Many of our kitchen drawers are filled with gadgets that are adept at performing a single task. Did we need to make room for another one?
How We Tested
The Angurello Watermelon Slicer and Server by IPAC ($15.96) promises to make quick, easy, and clean work of slicing and serving watermelon. It’s essentially a set of tongs with two connected, parallel, crescent-shaped blades at one end. To use the tool, you insert it into a halved watermelon and guide it down and across the flesh in rows, creating mostly rind-less slices of consistent width. Once you’ve cut slices in one direction, you can also make a new set of cuts at a right angle to the original ones, producing rectangular fingers of melon. To serve, you pinch the tongs around each slice or finger and lift it out. We wanted to know whether this tool does a neater, faster, more consistent job of cutting and serving watermelon than a knife, so we put it to the test.
The results were clear—and disappointing. The watermelon released just as much juice when we used this tool as when we cut it with a knife, and while the tool’s blades were sharp, it wasn’t faster or easier to use than a knife. In fact, it took slightly more time to make each new cut line up with the last, and we had to yank upward awkwardly to dislodge the tool after each slice. Those big, scythe-like blades lacked precise control when serving the fruit, sometimes mashing it in the process.
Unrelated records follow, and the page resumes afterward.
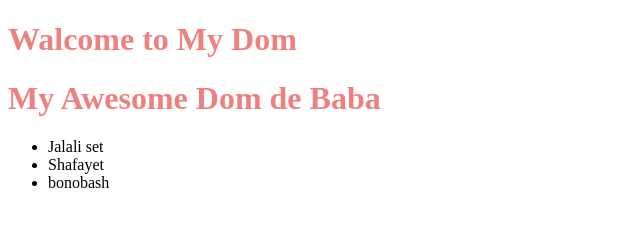
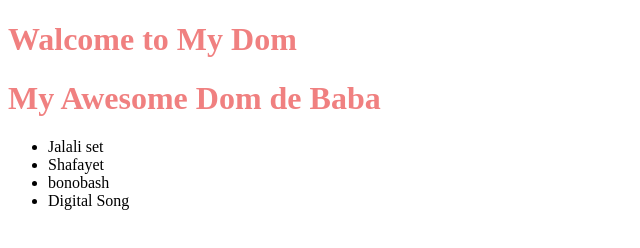
Before and after one commit to avmonirul/R-ture-of-dom, a plain HTML site: page index.html in a window 1280 px wide. Shown: the whole page, without its empty margins (0-640 px from the left). Drawn offline with Linux system fonts and the light colour scheme.

Commit message:
ture of dom

```diff
--- a/index.html
+++ b/index.html
@@ -17,6 +17,7 @@
             <li>Jalali set</li>
             <li>Shafayet</li>
             <li>bonobash</li>
+            <li>Digital Song</li>
         </ul>
     </main>
     <script src="js/dom.js"></script>
```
And of course, if you buy a whole watermelon, you’ll still need a knife to cut it open.
Worse, because it was impossible to gauge how deeply the tool was slicing into the melon, we either took too much off the bottom (leaving on undesirable rind) or, more often, too little (wasting lots of fruit). Either way, the finished slices and cubes—though of consistent thickness, as promised—had odd, swooping, erratically cut bottom edges. Additionally, some tasters bemoaned the lack of a rind “handle.”
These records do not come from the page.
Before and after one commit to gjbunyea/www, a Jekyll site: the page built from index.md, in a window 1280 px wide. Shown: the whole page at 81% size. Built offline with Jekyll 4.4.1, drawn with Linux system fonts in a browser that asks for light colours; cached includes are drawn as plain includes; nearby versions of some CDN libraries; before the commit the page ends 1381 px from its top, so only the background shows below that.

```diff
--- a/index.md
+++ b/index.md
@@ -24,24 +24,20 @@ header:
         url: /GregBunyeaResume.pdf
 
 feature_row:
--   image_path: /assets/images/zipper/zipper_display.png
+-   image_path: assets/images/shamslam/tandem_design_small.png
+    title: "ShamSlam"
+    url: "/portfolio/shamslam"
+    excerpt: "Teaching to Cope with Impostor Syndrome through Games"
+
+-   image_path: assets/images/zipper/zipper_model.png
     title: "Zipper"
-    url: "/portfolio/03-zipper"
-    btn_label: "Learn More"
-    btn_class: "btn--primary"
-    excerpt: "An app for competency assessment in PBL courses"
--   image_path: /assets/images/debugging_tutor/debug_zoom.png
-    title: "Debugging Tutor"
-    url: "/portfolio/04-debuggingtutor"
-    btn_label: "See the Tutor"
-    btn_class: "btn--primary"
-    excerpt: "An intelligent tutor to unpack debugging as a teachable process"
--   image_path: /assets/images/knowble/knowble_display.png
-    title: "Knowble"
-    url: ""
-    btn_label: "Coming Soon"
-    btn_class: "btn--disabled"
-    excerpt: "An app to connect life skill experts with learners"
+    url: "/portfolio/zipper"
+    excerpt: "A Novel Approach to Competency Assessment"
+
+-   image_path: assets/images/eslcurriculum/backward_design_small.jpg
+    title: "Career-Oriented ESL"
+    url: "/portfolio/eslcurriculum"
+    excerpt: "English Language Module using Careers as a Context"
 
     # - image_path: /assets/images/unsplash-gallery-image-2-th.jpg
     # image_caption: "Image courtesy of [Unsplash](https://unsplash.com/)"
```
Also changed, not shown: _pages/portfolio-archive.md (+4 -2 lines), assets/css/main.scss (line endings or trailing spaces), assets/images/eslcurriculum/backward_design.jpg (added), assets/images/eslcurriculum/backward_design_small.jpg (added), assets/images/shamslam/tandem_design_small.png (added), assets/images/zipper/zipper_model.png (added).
For perfect, presentation-worthy watermelon slices and cubes, save your money and stick with your knife. A serrated knife will get the job done in less time—and much more attractively and efficiently, too.
We tested the Angurello Watermelon Slicer and Server by IPAC ($15.96) by using it to slice and cube watermelon halves and quarters. We timed each session and compared the results to the times logged by a serrated knife; we also compared the messes generated and the quality of the slices and cubes produced. We purchased the product online.
EASE OF USE: We assessed the product on how easily it cut watermelon slices and cubes, how smoothly it maneuvered around the watermelon, and how neatly it served the slices and cubes.
PERFORMANCE: We assessed the product on how consistently it produced uniform, attractive-looking, rind-free slices and cubes of watermelon without wasting fruit.